Start of Block

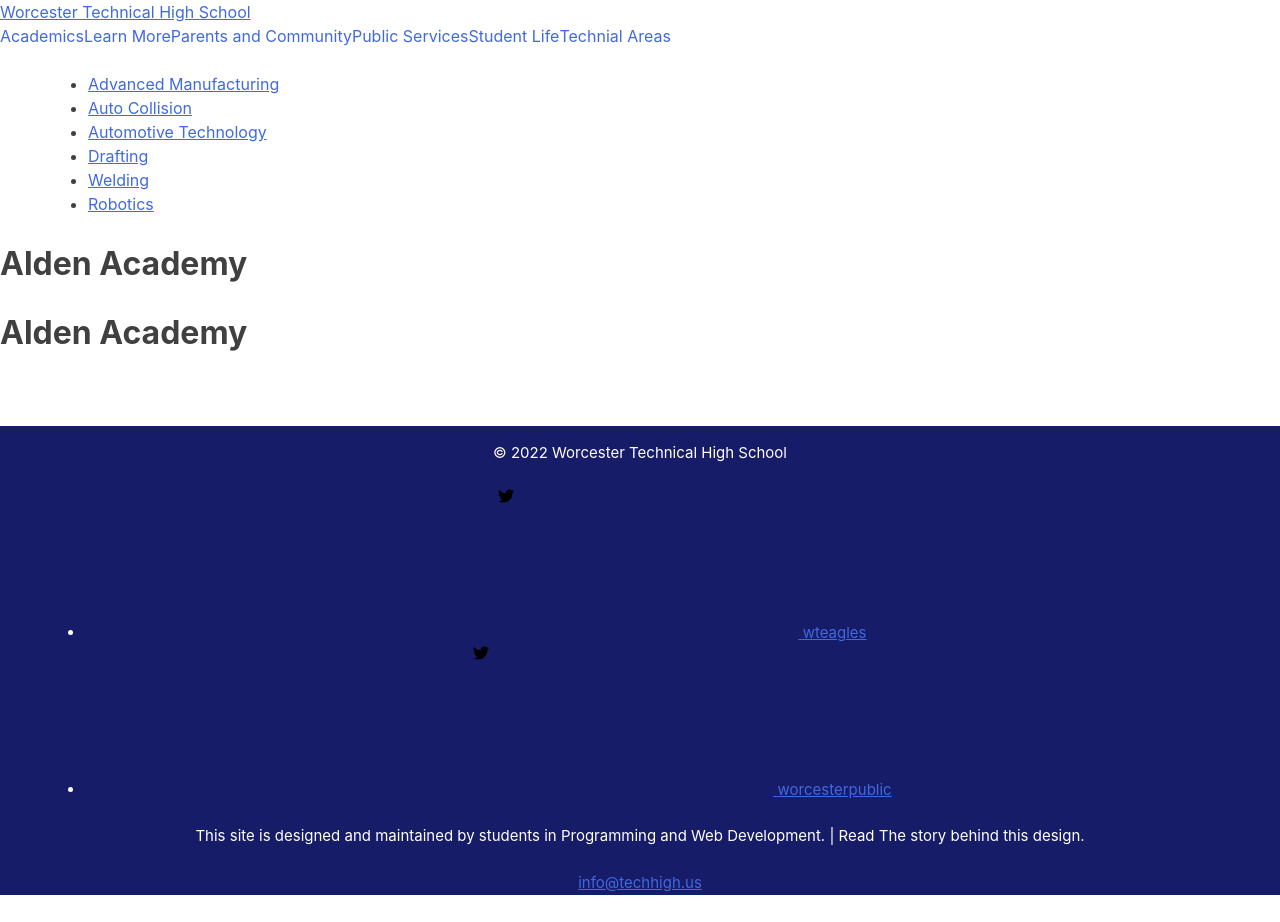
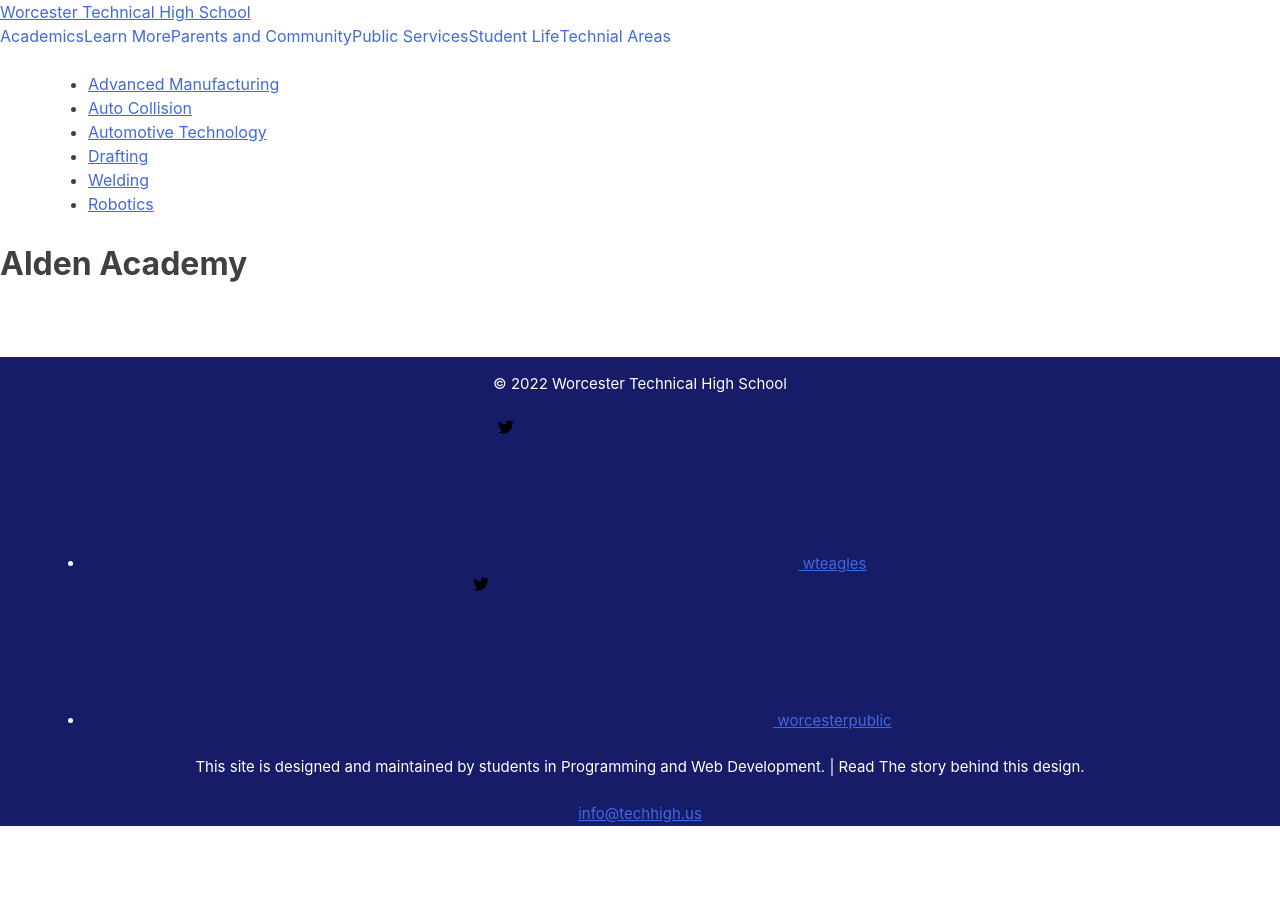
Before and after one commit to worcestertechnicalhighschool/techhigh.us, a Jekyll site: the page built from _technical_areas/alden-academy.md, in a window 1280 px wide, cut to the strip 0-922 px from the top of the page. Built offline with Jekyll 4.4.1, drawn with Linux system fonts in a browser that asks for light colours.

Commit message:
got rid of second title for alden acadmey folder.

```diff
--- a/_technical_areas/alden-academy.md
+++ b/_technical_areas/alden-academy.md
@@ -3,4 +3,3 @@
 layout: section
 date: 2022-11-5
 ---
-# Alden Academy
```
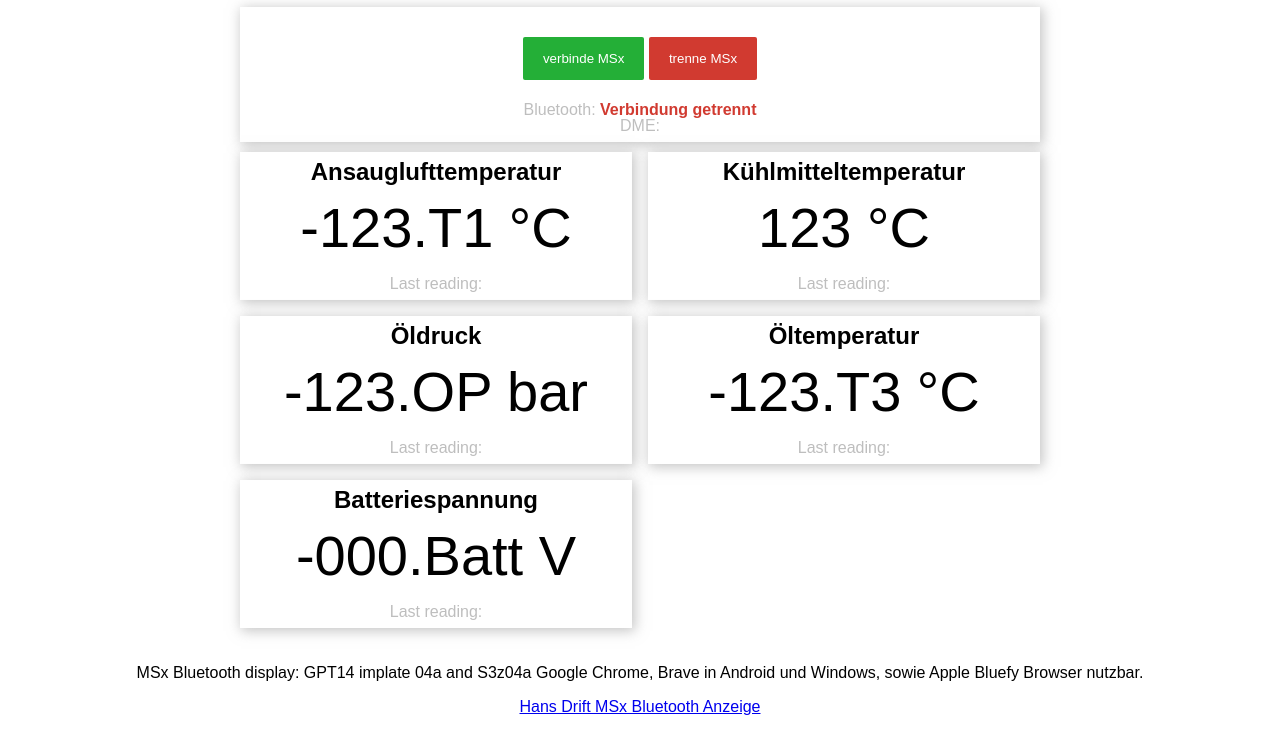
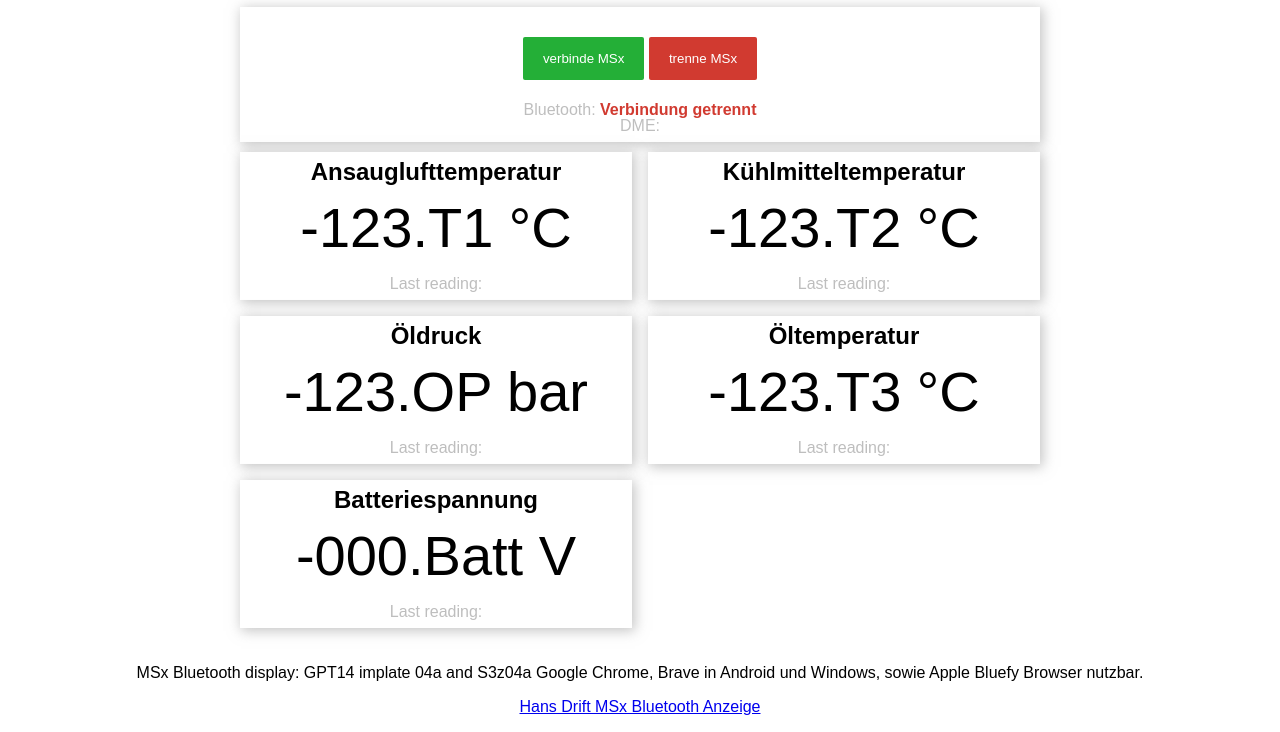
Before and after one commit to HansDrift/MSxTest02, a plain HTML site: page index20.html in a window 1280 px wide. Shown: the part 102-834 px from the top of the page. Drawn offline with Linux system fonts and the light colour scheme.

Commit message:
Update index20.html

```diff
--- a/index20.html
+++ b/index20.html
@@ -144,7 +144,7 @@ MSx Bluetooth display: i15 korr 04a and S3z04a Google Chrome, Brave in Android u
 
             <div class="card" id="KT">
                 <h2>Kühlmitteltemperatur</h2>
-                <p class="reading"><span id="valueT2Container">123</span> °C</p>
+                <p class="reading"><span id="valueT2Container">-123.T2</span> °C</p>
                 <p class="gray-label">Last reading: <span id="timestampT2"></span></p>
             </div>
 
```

End of Block

* PROBLEM REQUIREMENTS: The task calls for every line of the data to be returned exactly, without pictures.

* YOUR SOLUTION:
Before and after one commit to worcestertechnicalhighschool/techhigh.us, a Jekyll site: the page built from _technical_areas/alden-academy.md, in a window 1280 px wide, cut to the strip 0-922 px from the top of the page. Built offline with Jekyll 4.4.1, drawn with Linux system fonts in a browser that asks for light colours.

Commit message:
got rid of second title for alden acadmey folder.

```diff
--- a/_technical_areas/alden-academy.md
+++ b/_technical_areas/alden-academy.md
@@ -3,4 +3,3 @@
 layout: section
 date: 2022-11-5
 ---
-# Alden Academy
```
Before and after one commit to HansDrift/MSxTest02, a plain HTML site: page index20.html in a window 1280 px wide. Shown: the part 102-834 px from the top of the page. Drawn offline with Linux system fonts and the light colour scheme.

Commit message:
Update index20.html

```diff
--- a/index20.html
+++ b/index20.html
@@ -144,7 +144,7 @@ MSx Bluetooth display: i15 korr 04a and S3z04a Google Chrome, Brave in Android u
 
             <div class="card" id="KT">
                 <h2>Kühlmitteltemperatur</h2>
-                <p class="reading"><span id="valueT2Container">123</span> °C</p>
+                <p class="reading"><span id="valueT2Container">-123.T2</span> °C</p>
                 <p class="gray-label">Last reading: <span id="timestampT2"></span></p>
             </div>
 
```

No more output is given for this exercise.